→ **How to complete this task**:
Every line holding the string "inputedUsername" should be copied out of the listing.

→ **Material supplied**:
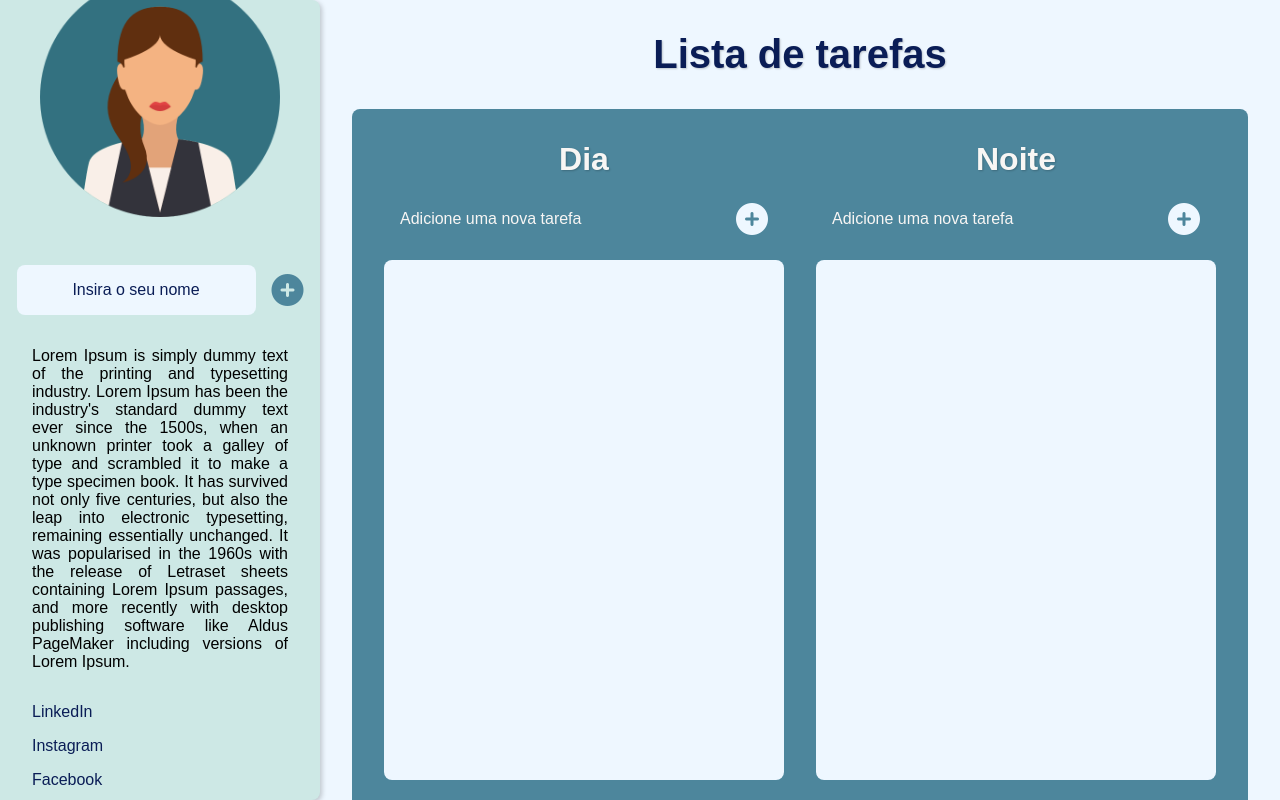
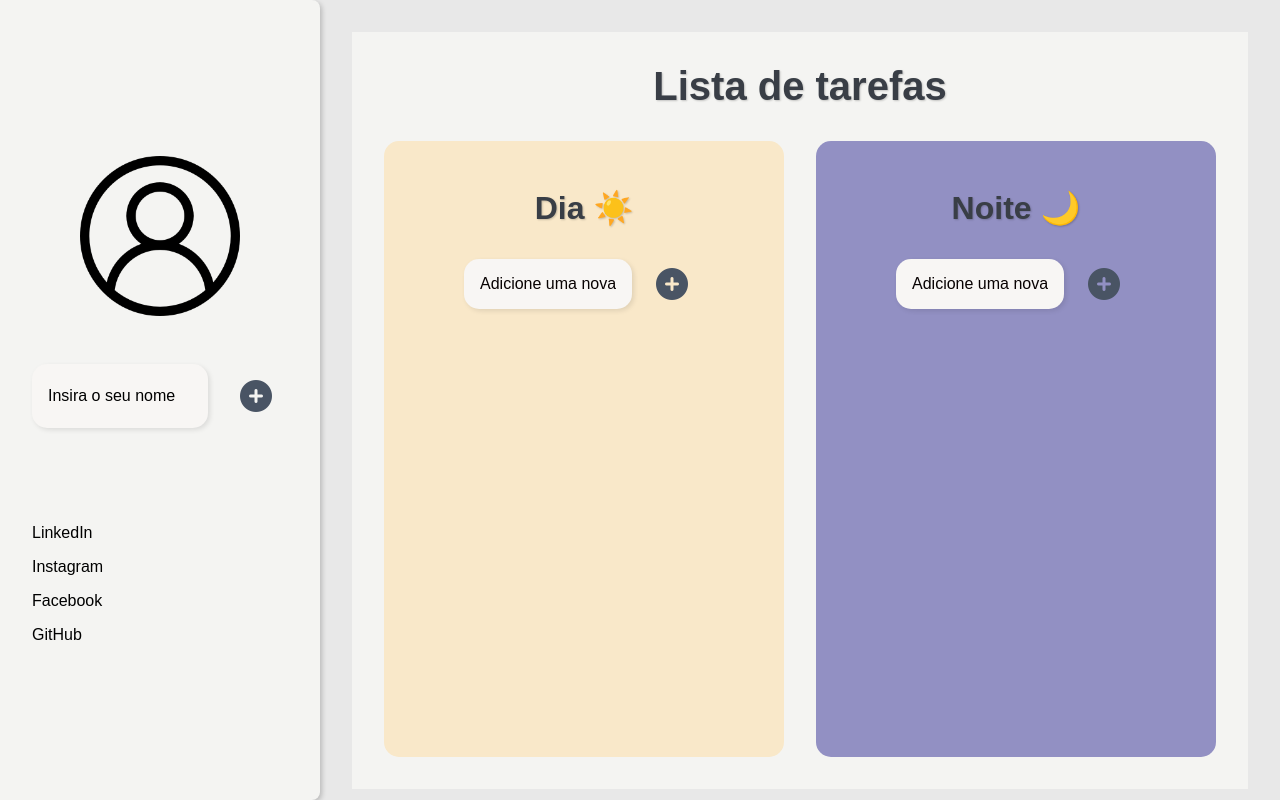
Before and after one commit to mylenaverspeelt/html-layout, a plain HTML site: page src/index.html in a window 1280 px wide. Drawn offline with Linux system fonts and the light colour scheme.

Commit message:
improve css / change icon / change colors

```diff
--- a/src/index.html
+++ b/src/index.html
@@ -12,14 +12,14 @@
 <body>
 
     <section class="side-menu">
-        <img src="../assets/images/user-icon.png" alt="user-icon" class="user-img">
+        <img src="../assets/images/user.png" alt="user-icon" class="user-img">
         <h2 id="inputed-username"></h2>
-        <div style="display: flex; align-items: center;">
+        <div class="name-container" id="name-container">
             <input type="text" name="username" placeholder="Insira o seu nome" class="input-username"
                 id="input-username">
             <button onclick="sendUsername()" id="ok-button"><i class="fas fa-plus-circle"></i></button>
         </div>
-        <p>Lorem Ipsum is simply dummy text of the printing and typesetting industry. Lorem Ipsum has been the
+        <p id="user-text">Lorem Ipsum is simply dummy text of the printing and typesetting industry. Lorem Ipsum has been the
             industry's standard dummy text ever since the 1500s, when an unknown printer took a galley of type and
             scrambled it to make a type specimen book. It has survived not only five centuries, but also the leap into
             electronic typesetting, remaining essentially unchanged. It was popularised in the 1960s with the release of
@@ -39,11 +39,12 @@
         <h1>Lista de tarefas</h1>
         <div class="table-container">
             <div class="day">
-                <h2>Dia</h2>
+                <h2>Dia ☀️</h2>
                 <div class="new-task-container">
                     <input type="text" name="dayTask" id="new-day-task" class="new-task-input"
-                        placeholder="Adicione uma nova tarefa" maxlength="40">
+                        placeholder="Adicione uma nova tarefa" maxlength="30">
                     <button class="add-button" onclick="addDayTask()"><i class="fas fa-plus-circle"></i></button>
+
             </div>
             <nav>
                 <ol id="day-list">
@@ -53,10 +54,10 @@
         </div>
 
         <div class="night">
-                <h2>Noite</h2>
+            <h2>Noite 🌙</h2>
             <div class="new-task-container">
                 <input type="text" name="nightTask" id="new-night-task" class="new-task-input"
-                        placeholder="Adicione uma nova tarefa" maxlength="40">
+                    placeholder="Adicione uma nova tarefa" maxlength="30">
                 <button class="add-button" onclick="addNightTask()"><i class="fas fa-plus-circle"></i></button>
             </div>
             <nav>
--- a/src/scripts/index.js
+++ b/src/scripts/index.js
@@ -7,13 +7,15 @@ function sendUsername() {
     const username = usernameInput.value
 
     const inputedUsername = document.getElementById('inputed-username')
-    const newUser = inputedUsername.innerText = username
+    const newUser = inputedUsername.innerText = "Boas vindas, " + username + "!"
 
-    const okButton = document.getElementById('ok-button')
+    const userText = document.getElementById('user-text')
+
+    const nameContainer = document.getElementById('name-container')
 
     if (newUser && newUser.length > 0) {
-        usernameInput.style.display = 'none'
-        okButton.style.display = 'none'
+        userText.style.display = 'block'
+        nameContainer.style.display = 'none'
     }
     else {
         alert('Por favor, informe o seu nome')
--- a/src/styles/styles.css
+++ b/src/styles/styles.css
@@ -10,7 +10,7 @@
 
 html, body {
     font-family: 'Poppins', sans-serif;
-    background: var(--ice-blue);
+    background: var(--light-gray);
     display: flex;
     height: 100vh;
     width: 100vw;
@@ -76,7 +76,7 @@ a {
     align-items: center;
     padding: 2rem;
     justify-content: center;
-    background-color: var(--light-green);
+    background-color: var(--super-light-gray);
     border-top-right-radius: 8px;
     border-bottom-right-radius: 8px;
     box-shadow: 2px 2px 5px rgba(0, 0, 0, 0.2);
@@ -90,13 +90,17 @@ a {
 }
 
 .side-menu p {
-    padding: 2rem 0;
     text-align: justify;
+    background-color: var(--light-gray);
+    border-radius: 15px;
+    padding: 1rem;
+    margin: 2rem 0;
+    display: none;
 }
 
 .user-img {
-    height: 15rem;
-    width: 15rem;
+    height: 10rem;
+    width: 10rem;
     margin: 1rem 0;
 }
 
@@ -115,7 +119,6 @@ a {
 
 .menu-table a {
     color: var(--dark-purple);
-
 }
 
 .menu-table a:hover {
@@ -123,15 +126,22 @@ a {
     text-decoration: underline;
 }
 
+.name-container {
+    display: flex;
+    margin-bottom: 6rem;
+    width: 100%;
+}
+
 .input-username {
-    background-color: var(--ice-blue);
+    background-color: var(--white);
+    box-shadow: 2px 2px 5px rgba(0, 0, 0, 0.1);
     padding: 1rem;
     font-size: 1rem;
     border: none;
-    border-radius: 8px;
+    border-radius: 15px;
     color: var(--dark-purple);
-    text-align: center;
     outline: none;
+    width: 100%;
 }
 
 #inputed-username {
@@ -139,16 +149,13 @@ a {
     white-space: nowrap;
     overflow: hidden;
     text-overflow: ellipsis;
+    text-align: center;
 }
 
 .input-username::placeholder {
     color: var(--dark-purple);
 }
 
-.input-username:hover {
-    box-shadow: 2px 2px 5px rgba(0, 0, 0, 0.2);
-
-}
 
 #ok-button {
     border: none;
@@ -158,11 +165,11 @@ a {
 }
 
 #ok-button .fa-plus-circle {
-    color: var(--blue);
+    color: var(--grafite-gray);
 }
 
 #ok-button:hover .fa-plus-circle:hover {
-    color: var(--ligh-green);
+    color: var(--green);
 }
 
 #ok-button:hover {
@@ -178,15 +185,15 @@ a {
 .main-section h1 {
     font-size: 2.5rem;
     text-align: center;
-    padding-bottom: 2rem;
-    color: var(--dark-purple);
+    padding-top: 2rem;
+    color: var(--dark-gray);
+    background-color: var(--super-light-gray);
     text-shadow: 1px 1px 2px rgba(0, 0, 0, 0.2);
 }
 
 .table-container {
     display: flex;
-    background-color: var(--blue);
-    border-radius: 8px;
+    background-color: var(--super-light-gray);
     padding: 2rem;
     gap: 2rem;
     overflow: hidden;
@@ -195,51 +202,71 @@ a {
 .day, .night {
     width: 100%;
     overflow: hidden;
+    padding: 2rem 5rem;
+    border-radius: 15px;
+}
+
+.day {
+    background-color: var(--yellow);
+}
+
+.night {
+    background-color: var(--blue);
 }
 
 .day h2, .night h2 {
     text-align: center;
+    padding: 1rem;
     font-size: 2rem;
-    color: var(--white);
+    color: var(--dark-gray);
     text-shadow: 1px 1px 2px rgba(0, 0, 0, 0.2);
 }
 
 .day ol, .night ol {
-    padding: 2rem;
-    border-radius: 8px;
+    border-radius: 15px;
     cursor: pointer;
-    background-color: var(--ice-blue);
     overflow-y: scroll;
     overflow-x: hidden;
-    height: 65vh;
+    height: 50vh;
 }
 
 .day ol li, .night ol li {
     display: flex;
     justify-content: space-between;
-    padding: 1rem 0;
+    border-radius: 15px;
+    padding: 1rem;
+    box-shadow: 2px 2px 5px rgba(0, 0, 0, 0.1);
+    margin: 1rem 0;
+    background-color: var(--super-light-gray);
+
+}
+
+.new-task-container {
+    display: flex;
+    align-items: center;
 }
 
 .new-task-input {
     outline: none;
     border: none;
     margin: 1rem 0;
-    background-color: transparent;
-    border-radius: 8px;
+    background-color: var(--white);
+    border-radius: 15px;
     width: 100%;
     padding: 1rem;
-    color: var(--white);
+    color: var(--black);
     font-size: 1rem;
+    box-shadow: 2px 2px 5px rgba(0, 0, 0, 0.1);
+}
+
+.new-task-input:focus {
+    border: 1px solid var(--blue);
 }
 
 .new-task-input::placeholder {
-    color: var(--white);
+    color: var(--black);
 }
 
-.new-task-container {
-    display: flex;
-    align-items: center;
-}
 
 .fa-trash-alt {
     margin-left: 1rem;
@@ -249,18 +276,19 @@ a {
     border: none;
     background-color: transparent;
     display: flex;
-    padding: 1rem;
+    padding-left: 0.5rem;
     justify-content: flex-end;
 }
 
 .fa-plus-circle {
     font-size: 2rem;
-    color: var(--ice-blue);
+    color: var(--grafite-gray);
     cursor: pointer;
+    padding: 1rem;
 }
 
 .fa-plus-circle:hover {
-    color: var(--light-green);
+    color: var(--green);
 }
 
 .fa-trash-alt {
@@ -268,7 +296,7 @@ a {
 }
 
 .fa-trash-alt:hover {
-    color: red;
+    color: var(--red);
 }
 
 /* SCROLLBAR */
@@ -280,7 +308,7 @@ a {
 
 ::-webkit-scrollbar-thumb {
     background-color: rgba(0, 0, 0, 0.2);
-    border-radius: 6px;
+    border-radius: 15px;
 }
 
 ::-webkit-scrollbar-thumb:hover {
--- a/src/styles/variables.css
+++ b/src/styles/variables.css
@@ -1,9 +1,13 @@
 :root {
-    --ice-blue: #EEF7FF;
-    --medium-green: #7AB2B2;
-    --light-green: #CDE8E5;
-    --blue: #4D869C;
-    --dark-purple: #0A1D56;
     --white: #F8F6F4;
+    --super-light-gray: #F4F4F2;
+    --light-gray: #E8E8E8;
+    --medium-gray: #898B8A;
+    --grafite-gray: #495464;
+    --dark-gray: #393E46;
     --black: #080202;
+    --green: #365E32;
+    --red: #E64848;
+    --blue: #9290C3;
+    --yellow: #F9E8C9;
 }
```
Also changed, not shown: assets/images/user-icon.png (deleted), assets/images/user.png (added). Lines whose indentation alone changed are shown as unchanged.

→ **Response for this exercise**:
     const inputedUsername = document.getElementById('inputed-username')
-    const newUser = inputedUsername.innerText = username
+    const newUser = inputedUsername.innerText = "Boas vindas, " + username + "!"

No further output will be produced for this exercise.